An extraordinary day in the financial markets ended with stocks and commodities down sharply while the dollar and U.S. Treasuries rallied, sending the yield on the 10-year note to a record low.
After trading below 10,600 intraday, the Dow closed down 391 points, or 3.5%, to 10,734 while the S&P lost 3.2%. Stocks are now on track for their worst week since October 2008, Dow Jones reports. Meanwhile, gold shed 4%, silver plummeted 11%, copper tumbled 9% and oil fell 6.7% Thursday as traders unwound "risk on" positions funded with "cheap" dollars, which rose 1% vs. the euro.
"Only two positions are working in this market: cash and fetal," writes senior portfolio manager Mark Dow of Pharo Management.
With Americans facing severe pressure from joblessness, falling home prices and stagnant incomes, it's unlikely this latest market tumult will do much damage to already fragile consumers. Still, it's yet another brick in the wall of cynicism and skepticism that's been built around the recovery generally, and the stock market specifically.

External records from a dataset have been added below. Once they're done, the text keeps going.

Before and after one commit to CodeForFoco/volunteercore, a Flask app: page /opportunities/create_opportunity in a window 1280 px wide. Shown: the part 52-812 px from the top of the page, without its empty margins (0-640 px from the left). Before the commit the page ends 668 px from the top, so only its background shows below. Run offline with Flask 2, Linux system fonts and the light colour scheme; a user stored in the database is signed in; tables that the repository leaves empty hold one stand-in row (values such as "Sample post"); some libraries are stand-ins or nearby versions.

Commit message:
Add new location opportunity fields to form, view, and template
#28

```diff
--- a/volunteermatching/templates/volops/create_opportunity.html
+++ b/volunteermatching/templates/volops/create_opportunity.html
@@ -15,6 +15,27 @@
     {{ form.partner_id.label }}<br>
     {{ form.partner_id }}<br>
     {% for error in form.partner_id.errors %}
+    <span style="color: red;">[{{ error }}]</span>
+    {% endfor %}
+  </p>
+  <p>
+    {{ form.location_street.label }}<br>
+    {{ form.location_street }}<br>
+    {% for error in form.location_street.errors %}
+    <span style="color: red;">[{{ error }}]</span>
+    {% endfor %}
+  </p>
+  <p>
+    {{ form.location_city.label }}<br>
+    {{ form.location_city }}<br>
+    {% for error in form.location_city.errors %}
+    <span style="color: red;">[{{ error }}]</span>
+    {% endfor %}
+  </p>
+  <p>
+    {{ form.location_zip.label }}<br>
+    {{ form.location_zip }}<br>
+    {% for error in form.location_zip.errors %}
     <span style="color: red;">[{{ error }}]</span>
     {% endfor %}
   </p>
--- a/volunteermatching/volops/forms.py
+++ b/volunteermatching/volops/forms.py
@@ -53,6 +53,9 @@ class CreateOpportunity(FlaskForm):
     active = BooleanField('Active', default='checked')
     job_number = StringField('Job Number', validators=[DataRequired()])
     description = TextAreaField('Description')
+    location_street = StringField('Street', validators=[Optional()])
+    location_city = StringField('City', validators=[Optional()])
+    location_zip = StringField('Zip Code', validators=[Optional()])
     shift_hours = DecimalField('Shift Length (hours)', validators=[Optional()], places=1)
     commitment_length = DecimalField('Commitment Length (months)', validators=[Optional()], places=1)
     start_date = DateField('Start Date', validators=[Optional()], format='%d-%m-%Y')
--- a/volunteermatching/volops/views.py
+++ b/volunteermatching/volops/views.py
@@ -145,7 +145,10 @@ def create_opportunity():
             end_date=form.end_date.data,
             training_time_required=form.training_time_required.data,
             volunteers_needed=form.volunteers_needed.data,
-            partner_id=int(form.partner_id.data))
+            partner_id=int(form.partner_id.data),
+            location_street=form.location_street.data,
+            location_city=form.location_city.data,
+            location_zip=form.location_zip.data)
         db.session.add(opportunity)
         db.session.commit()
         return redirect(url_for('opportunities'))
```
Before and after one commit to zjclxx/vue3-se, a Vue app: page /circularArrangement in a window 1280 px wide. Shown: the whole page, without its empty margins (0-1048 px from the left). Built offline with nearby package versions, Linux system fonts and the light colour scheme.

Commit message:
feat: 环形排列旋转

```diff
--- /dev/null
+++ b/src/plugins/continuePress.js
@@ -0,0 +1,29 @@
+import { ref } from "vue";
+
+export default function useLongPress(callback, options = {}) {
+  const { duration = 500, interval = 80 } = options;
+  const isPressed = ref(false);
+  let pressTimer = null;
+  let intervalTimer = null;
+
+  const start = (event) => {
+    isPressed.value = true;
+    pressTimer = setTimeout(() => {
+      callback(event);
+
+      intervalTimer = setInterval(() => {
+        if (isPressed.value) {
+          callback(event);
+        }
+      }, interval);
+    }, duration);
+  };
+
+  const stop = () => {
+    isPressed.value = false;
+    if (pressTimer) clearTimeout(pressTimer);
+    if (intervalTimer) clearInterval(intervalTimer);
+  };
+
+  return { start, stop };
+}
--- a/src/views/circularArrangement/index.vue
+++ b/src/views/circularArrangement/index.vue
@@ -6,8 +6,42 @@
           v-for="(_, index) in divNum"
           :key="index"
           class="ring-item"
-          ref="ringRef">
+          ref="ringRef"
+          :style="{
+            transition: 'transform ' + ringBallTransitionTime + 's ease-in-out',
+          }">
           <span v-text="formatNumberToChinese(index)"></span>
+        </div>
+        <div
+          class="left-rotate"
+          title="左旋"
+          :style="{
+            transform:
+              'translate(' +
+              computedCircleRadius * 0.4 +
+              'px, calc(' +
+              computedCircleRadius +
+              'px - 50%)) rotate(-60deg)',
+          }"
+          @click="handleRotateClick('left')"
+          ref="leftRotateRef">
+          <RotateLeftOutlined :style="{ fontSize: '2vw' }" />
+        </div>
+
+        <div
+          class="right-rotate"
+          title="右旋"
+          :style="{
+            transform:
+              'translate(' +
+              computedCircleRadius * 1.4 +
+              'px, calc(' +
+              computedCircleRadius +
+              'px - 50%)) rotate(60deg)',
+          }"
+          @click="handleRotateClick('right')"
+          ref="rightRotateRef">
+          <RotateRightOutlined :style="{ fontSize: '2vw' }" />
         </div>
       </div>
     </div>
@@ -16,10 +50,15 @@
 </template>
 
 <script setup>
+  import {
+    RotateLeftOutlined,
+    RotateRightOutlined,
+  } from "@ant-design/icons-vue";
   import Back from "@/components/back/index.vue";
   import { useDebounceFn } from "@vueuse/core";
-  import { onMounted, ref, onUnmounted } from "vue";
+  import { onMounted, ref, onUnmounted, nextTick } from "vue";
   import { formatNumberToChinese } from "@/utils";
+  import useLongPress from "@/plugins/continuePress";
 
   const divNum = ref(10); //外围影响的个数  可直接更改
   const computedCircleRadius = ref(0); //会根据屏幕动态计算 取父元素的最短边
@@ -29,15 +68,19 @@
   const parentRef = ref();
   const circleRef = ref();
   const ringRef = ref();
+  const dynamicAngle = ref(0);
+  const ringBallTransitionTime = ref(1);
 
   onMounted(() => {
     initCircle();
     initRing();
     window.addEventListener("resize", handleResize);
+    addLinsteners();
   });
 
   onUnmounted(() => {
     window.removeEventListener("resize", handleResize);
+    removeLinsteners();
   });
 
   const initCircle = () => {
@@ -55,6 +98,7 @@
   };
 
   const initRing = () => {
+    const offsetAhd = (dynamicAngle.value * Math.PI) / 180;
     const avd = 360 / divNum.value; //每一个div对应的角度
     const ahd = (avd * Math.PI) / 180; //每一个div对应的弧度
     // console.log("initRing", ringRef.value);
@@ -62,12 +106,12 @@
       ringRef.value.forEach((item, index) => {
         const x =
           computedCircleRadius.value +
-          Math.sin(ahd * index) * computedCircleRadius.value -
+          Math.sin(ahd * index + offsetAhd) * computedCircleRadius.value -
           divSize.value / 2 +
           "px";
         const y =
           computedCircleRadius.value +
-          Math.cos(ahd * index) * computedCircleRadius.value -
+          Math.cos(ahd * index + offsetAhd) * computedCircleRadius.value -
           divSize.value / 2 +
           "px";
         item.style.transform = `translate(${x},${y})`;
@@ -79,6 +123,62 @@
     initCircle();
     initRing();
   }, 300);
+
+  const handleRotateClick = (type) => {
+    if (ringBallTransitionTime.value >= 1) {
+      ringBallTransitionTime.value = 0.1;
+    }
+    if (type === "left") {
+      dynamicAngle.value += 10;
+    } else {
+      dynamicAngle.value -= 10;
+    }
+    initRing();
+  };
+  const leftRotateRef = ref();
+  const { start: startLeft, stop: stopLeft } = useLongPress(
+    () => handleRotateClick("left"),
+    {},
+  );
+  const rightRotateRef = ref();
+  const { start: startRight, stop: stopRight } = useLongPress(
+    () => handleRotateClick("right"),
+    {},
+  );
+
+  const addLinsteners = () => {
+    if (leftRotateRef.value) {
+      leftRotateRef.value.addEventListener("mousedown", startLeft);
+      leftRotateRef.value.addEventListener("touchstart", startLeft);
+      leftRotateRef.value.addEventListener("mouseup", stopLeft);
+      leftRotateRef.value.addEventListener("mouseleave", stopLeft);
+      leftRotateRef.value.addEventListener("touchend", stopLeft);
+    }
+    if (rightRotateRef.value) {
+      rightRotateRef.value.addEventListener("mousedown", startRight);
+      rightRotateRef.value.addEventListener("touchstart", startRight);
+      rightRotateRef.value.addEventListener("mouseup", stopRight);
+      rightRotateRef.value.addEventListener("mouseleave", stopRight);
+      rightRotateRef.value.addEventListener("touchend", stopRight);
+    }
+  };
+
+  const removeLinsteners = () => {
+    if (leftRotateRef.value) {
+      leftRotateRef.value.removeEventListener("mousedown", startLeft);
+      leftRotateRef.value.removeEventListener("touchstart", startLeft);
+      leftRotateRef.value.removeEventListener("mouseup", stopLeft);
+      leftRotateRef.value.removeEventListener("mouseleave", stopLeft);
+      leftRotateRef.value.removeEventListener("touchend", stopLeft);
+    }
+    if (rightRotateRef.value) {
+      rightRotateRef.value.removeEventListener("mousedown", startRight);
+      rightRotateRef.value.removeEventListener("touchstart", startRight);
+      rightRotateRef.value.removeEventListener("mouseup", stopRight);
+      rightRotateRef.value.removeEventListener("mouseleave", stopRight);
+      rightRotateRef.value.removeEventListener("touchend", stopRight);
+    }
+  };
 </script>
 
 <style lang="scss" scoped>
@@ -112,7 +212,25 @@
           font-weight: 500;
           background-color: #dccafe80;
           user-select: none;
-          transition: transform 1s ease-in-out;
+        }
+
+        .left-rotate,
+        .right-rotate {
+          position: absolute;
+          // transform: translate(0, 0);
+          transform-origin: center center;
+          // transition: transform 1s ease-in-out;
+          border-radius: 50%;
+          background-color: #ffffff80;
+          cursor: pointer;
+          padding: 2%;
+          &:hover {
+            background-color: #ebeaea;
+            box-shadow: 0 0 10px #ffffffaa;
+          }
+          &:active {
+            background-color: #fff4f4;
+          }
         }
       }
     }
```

Depending on your perspective, the day's action could be attributable to a variety of factors, including:
Disappointment in Bernanke: "Today's market reaction is like a child throwing a tantrum after not getting what it wanted from daddy," gold trader Hal Paxton quipped via Twitter. The Fed's plan to spend $400 billion on 'Operation Twist' and a separate pledge to being buying mortgage-backed securities apparently left some traders wanting more — of what I have no idea. (See: Fed Action Fails To Boost Animal Spirits: "Marginally Helpful," Says Former Fed Governor)
Risks of a Global Recession: Weak purchasing managing index reports out of China and Europe, along with another disappointing U.S. jobless claims report, reinforced concerns about the global economy. "A recession is at this point unavoidable," writes NYU Professor Nouriel Roubini. "Only issue now: Will it be a mild G7 recession or a severe recession plus global financial crisis as bad or even worse than the 2008-09 one?"
Frustration with D.C. Gridlock: After the House voted down a temporary spending bill Wednesday, the U.S. government is at risk of a shutdown if Congress can't agree to a new six-week "continuing resolution" before the new fiscal year begins on Oct. 1. Considering the vote got snagged over essentially how to pay for $3.3 billion of funding for FEMA, it's worth asking if our elected officials haven't entirely gone entirely insane. (See: Totally Absurd: Government May Shutdown Over Funding For FEMA)
Worries about Europe: "The rapidly burning fuse is in the European banking system, particularly in France, and Europe is getting very close to yet another tipping point," PIMCO's Mohamed El-Erian wrote in The Financial Times, which separately reported executives of BNP Paribas plan to tour the Middle East in an effort to raise capital this week.
In the accompanying video, I discuss these and related issues with my Breakout colleague Matt Nesto, who seems to think the buck stops with Bernanke. "You have to say it was the Fed; that was the catalyst for the selling," Nesto says. "People were disappointed, right or wrong. "
My view is that Europe is the bigger issue. Yes, U.S. stocks fell sharply Wednesday following the Fed announcement but the selling accelerated in Europe amid new and renewed fears about the banking system. Once again recalling the dark days of 2008, U.S. financials like Morgan Stanley fell sharply amid concerns about systemic risk and contagion, while the price of default insurance on German and French sovereign debt hit record levels overnight, Bloomberg reports. (See: 2008 Redo? History Doesn't Repeat, But It Often Rhymes)
Notably, the market's only (feeble) rally attempt Thursday afternoon came after an FT report about European officials looking to "speed up plans to (sic) recapitalise the 16 banks that came close to failing last summer's pan-EU stress tests as part of a coordinated effort to reassure the markets about the strength of the 27-nation bloc's banking sector."
That said, there's never any "one" thing that moves the market, or even a rationale needed to explain the moves which, let's recall, follow last week's stirring rally...now a distant memory.